"What I was seeing from my first unit, all the way up into Afghanistan… was basically leadership failure to the point that the lives of the guys standing next to me were literally — from what I could see — in danger of something seriously going wrong and somebody being killed," Bergdahl says in one of the taped interviews with Boal.

Koenig says that this version of accounts is a major point of conflict. It could be a story he concocted, as some claim, or "he could be expressing the genuine beliefs of a whistleblower."

"As a private first class, nobody is going to listen to me," Bergdahl says. The soldier claims he tried to create the DUSTWUN so that top officials could no longer ignore his concerns and would be forced to investigate the situation. At the same time he was well aware that he would probably be imprisoned over the action.

"The idea was I'd rather be sitting in Leavenworth [prison] than standing over the body of [a fellow soldier]," he said, later saying the move was "gutsy but still stupid."

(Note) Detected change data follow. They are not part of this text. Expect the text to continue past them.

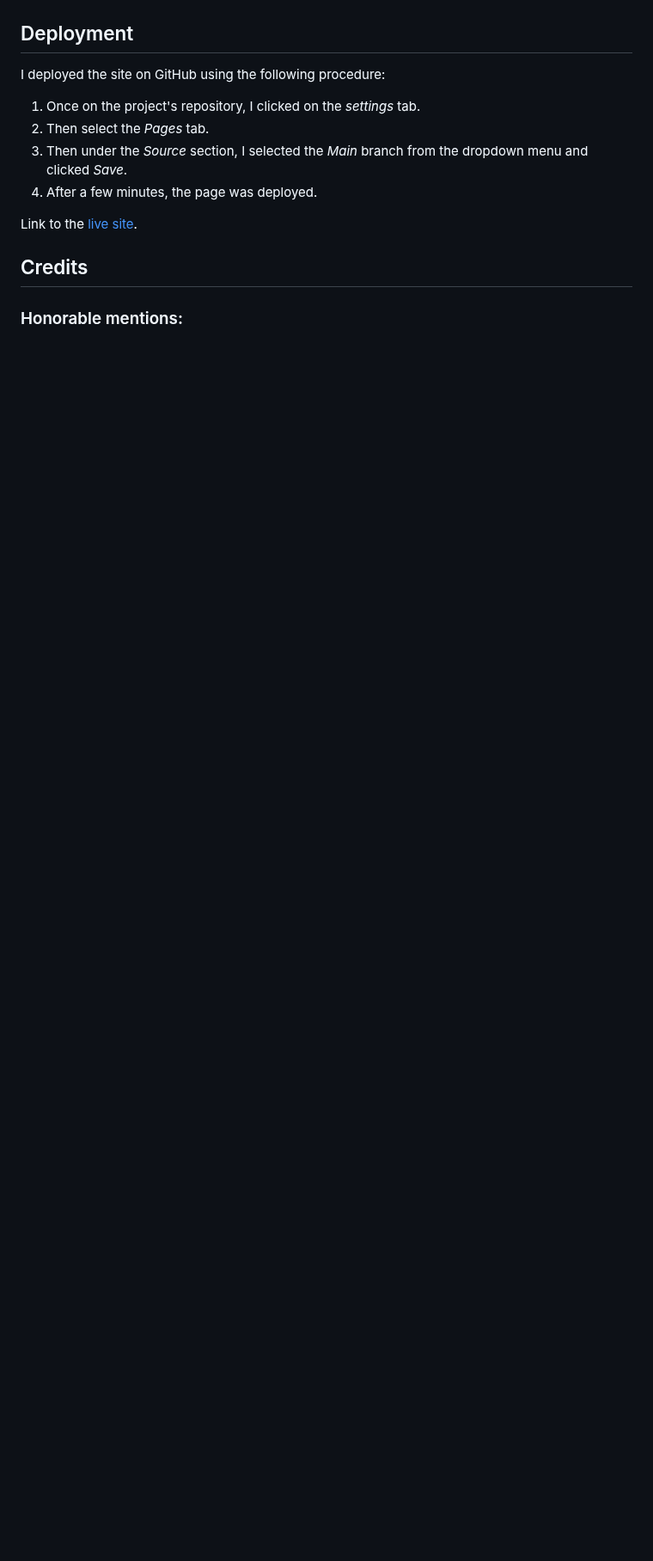
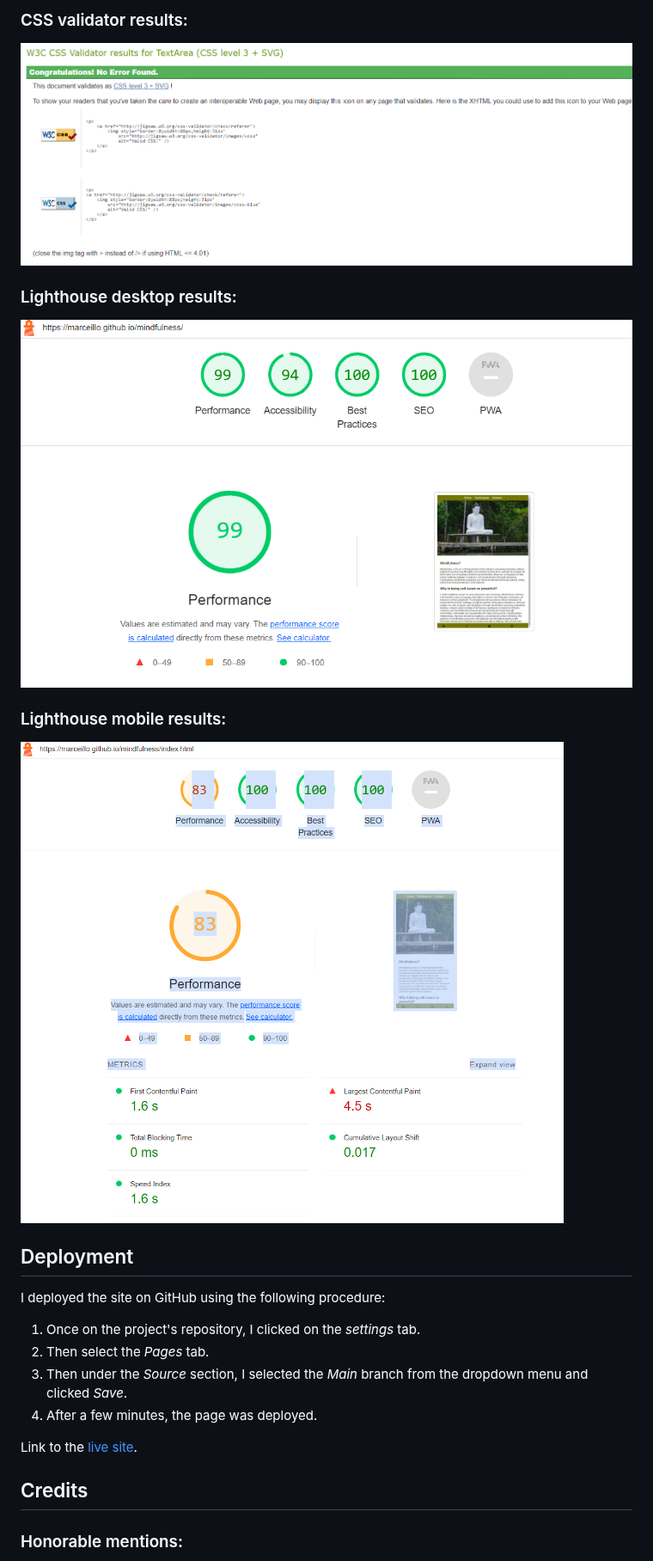
Before and after one commit to Marceillo/mindfulness, a Markdown page: README.md, the part around one of its changes. Shown at 86% size. Rendered like a GitHub page; blank space fills up the shorter version.

```diff
--- a/README.md
+++ b/README.md
@@ -156,4 +156,15 @@ It also uses Montserrat as a second font.
 
+### CSS validator results:
+
+![CSS Validator](assets/gallery/css-validator.png)
+
+### Lighthouse desktop results:
+
+![Light House Desktop ](assets/gallery/desktop-test11.png)
+
+### Lighthouse mobile results:
+
+![Light House Desktop ](assets/gallery/mobile-test12.png)
 
 ## Deployment <a name="deployment"></a>
 
```
Also changed, not shown: other parts of README.md (+1 -1 lines).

Related: Bowe Bergdahl's Motion to Expedite Hearing Because of Donald Trump Insults Is Denied

But the soldier also admits his actions were also driven in part by a desire to prove a point or execute a personal mission of sorts. Bergdahl says was trying to prove to those who knew him that he was capable of being a hero or a "Jason Bourne"-type character from a movie.

"I was going to prove to the world that I was the real thing — I could be what it is all those guys who go to the movies and watch those movies — they all want to be that, but I wanted to prove that I was that," he said. "I was trying to find a solution to the problem at hand and I tied into it this idea… to kill two birds with one stone."

In the end, the move took an unintended turn, when Bergdahl was captured by militants. The soldier was kept in isolated captivity until 2014 when he was finally released in exchange for five Taliban commanders who were being held at the US prison at Guantanamo Bay, Cuba. Intense political and media scrutiny followed the high-profile prisoner exchange, heightened by assertions from Republican lawmakers that the swap, made without Congress' approval, was illegal.

The wildly successful Serial podcast, made by producers of public radio's This American Life, is set to explore the Taliban's side of Bergdahl's capture in the next episode. The first season, which focused on the story of Adnan Syed who was accused of murdering his ex-girlfriend, garnered roughly 1.5 million listeners an episode, and eventually led to a court agreeing last month to hear new evidence in the case, 15 years after Syed was imprisoned.

Follow Liz Fields on Twitter: @lianzifields